But after 2007? WTO may further restrict what most member countries perceive as unfair government subsidy payments to farmers in the United States and European Union, pointed out Dave Townsend, Ag Committee press secretary for Sen. Tom Harkin (D-Iowa).

“Investment in rural America shouldn’t be decreased,” he said. One way Harkin believes the United States could get around this restriction and still aid farmers is to increase funding for some conservation programs.

For example, the Conservation Security Program (CSP) rewards growers and producers for how well they farm while respecting natural resources. Townsend said with more funding, it would encourage good practices and give other farmers incentive to improve in order to qualify.

“This would pay farmers for how they farm” as opposed to basing it on how much or how little, he explained.

Harkin is not alone.
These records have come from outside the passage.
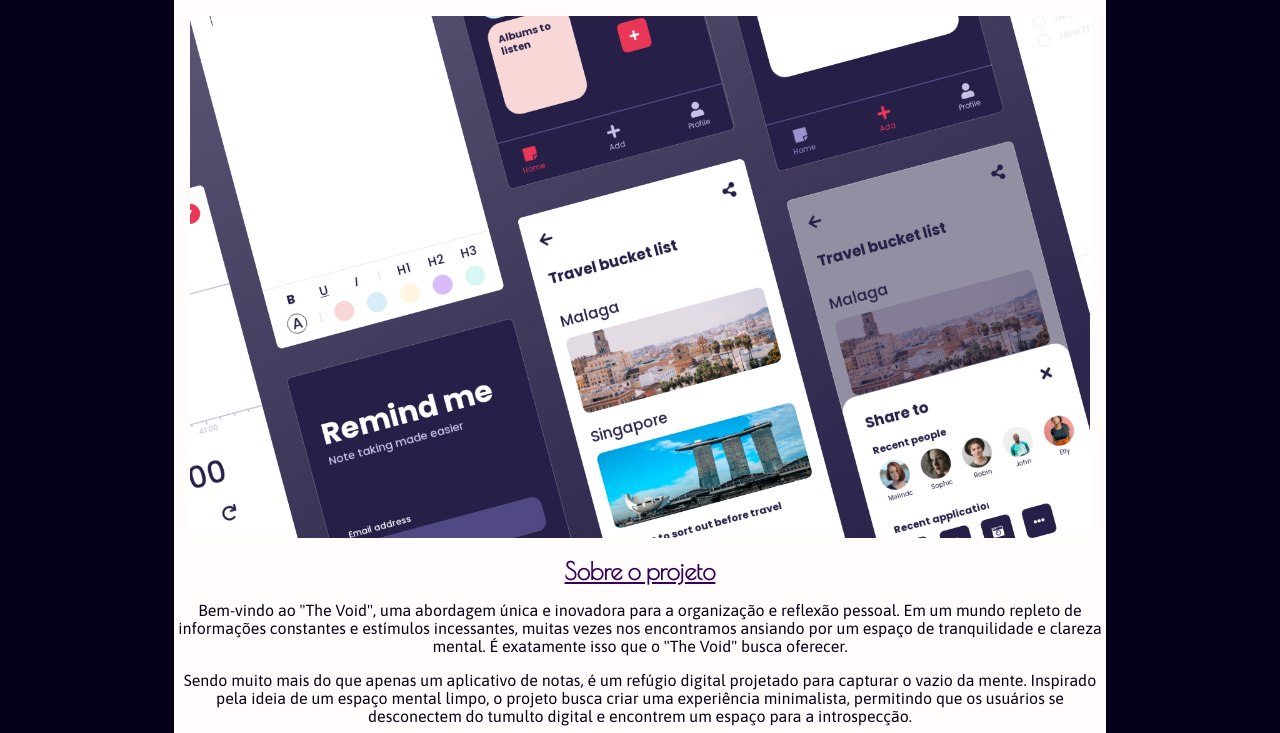
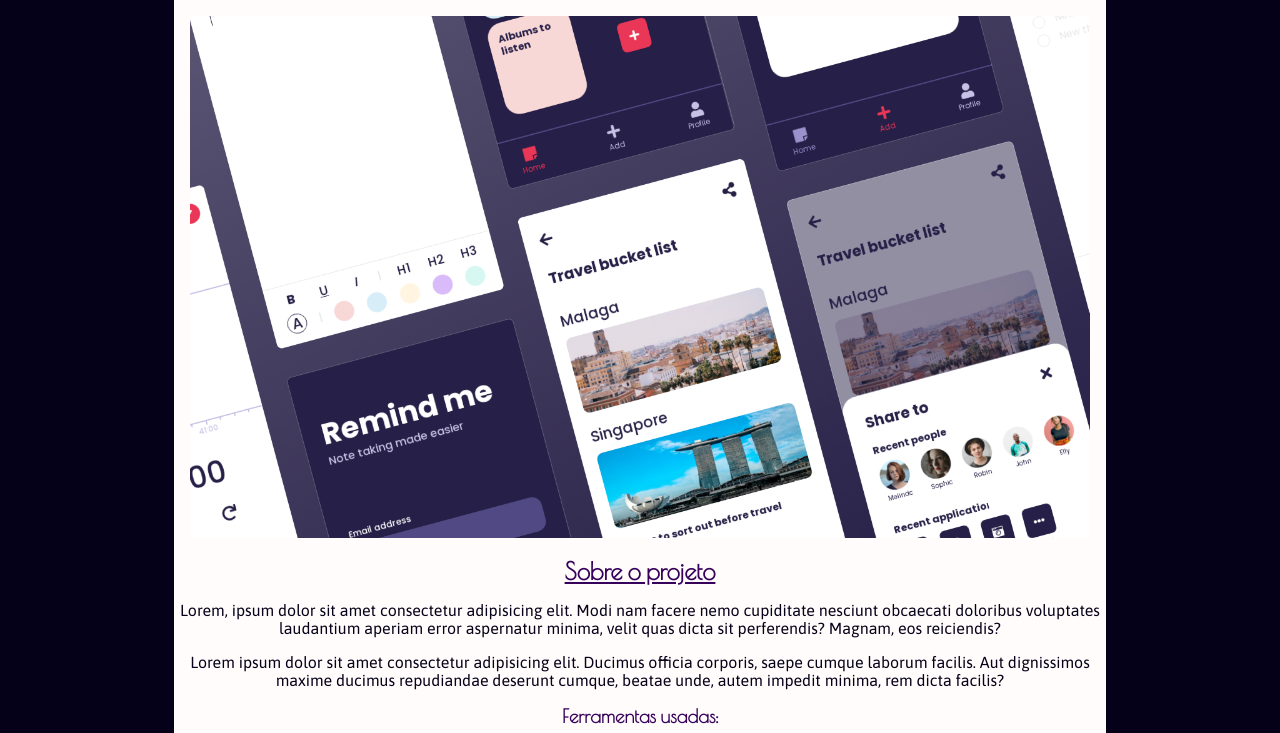
Before and after one commit to leosouza-santa/site_thevoid, a plain HTML site: page index.html in a window 1280 px wide. Shown: the part 152-885 px from the top of the page. Drawn offline with nearby package versions, Linux system fonts and the light colour scheme.

Commit message:
alteração de texto

```diff
--- a/index.html
+++ b/index.html
@@ -38,10 +38,10 @@
                     Sobre o projeto
                 </h2>
                 <p>
-                    Bem-vindo ao "The Void", uma abordagem única e inovadora para a organização e reflexão pessoal. Em um mundo repleto de informações constantes e estímulos incessantes, muitas vezes nos encontramos ansiando por um espaço de tranquilidade e clareza mental. É exatamente isso que o "The Void" busca oferecer.
+                    Lorem, ipsum dolor sit amet consectetur adipisicing elit. Modi nam facere nemo cupiditate nesciunt obcaecati doloribus voluptates laudantium aperiam error aspernatur minima, velit quas dicta sit perferendis? Magnam, eos reiciendis?
                 </p>
                 <p>
-                    Sendo muito mais do que apenas um aplicativo de notas, é um refúgio digital projetado para capturar o vazio da mente. Inspirado pela ideia de um espaço mental limpo, o projeto busca criar uma experiência minimalista, permitindo que os usuários se desconectem do tumulto digital e encontrem um espaço para a introspecção.
+                    Lorem ipsum dolor sit amet consectetur adipisicing elit. Ducimus officia corporis, saepe cumque laborum facilis. Aut dignissimos maxime ducimus repudiandae deserunt cumque, beatae unde, autem impedit minima, rem dicta facilis?
                 </p>
                 <ul class="tools-list">
                     <h3>
```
Ray noted many commodities subsidy cuts may come from either raising loan rates or lowering counter-cyclical target prices.

Theoretically, some or all the remaining money could be funneled into creative conservation initiatives such as the CSP watershed program (in fact, the big criticism of CSP by farmers is its limited scope and funding).

Another idea is whole-farm insurance. Rather than pay varying support rates on individual crops, Sen. Richard Lugar (R-Ind.) proposed this concept years ago. It was not a popular idea, but Lugar Press Secretary Andy Fisher said through the years, it has gained momentum, since it is less restrictive than traditional subsidies. It may be another way around WTO prohibitions.

Sticky wicket

Other subsidy cuts would be possible by lowering the “cap” on individual annual payments, a move Ray said is a sticky political wicket. Many smaller farms probably wouldn’t mind if the capping were restricted to what are commonly called “corporate farms” – those with vast tracts of land and/or multimillion-dollar operations.

To cap everyone, though, is “hurting the small guys,” Townsend said.

On the other hand, Ray explained such a cap could be detrimental even to the big guys, and the overall farm economy, if, for example, corn prices dropped dramatically in the Midwest.

Too, not every farmer working thousands of acres is a mogul – Fisher noted it’s not uncommon for one full-time farmer or farm family to own only a few hundred acres, and also pay to lease hundreds or thousands more to work.

Rep. Lincoln Davis (D-Tenn.), a beef producer, said in many cases it is necessary for a full-time farmer to work thousands of acres in order to earn enough to justify time and expense.

As a former tobacco grower, he used that example to illustrate how smaller farms used to be able to depend on the type of crop (and accompanying subsidies) while growing less than they must plant now for a similar profit.

Farmer Ed Wiederstein of Iowa, however, thinks it might be to the U.S. producer’s advantage to eliminate subsidies.

First, without subsidy payments to those who lease out land for farming, he wonders if some non-farmer landowners might be willing to sell that real estate to individual growers and producers for lower prices, stimulating interest in smaller farms.

Second, “It seems we always talk about the European Union and how they heavily subsidize their farmers,” Wiederstein said, adding in his opinion, the EU is “building a box around themselves” with higher subsidies and trade restrictions.

America eliminating its farm bill might render the EU less competitive than the U.S. in the global market.

Davis explained in his experience, Wiederstein is definitely not alone in believing the American ag trade market should be more “pure” and without subsidies – but for now, he disagrees.

“As long as there are other countries interceding, that’s impossible,” he said.